Activity
Extract every record, exactly as written, and ignore the pictures.

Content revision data
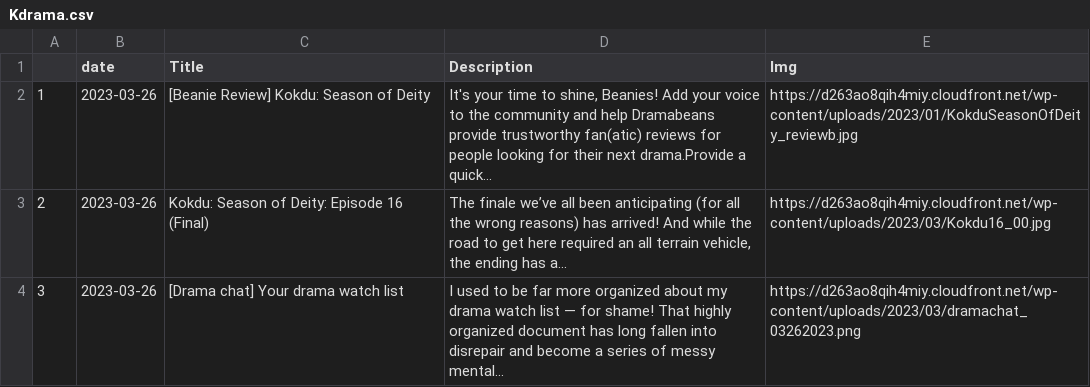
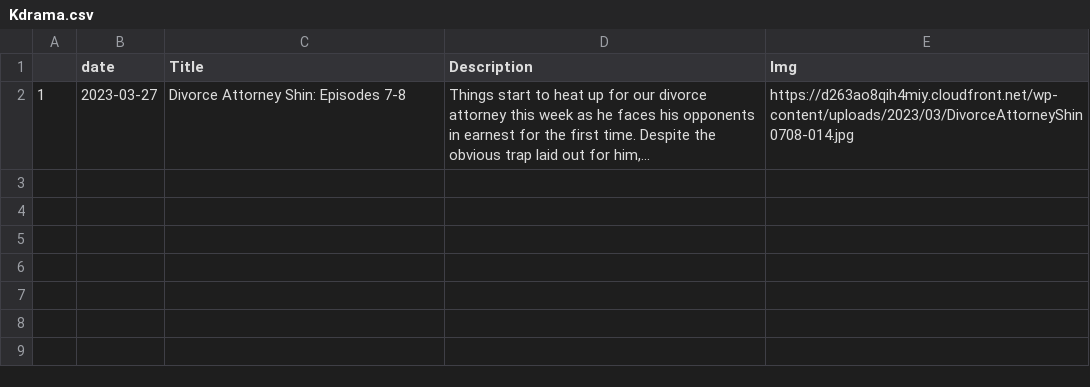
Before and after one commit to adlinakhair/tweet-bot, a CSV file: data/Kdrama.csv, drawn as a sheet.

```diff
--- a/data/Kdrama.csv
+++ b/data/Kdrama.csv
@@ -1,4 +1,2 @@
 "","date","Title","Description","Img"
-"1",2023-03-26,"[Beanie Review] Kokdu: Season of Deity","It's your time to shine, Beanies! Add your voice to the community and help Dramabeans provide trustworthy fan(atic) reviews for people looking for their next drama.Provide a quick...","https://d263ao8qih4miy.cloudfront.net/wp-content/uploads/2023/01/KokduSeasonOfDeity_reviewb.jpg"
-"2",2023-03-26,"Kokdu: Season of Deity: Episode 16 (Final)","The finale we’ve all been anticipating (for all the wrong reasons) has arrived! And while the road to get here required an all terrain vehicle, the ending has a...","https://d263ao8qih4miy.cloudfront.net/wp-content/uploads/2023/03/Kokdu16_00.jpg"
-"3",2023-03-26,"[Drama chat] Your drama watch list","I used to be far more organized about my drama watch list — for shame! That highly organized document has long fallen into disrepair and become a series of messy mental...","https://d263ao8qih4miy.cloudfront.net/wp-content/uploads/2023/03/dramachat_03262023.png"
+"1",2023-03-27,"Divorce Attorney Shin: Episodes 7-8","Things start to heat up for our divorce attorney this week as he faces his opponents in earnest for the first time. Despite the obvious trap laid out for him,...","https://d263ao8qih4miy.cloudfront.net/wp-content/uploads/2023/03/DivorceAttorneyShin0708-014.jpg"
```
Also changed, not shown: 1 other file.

Reply to the exercise
Before and after one commit to adlinakhair/tweet-bot, a CSV file: data/Kdrama.csv, drawn as a sheet.

```diff
--- a/data/Kdrama.csv
+++ b/data/Kdrama.csv
@@ -1,4 +1,2 @@
 "","date","Title","Description","Img"
-"1",2023-03-26,"[Beanie Review] Kokdu: Season of Deity","It's your time to shine, Beanies! Add your voice to the community and help Dramabeans provide trustworthy fan(atic) reviews for people looking for their next drama.Provide a quick...","https://d263ao8qih4miy.cloudfront.net/wp-content/uploads/2023/01/KokduSeasonOfDeity_reviewb.jpg"
-"2",2023-03-26,"Kokdu: Season of Deity: Episode 16 (Final)","The finale we’ve all been anticipating (for all the wrong reasons) has arrived! And while the road to get here required an all terrain vehicle, the ending has a...","https://d263ao8qih4miy.cloudfront.net/wp-content/uploads/2023/03/Kokdu16_00.jpg"
-"3",2023-03-26,"[Drama chat] Your drama watch list","I used to be far more organized about my drama watch list — for shame! That highly organized document has long fallen into disrepair and become a series of messy mental...","https://d263ao8qih4miy.cloudfront.net/wp-content/uploads/2023/03/dramachat_03262023.png"
+"1",2023-03-27,"Divorce Attorney Shin: Episodes 7-8","Things start to heat up for our divorce attorney this week as he faces his opponents in earnest for the first time. Despite the obvious trap laid out for him,...","https://d263ao8qih4miy.cloudfront.net/wp-content/uploads/2023/03/DivorceAttorneyShin0708-014.jpg"
```
Also changed, not shown: 1 other file.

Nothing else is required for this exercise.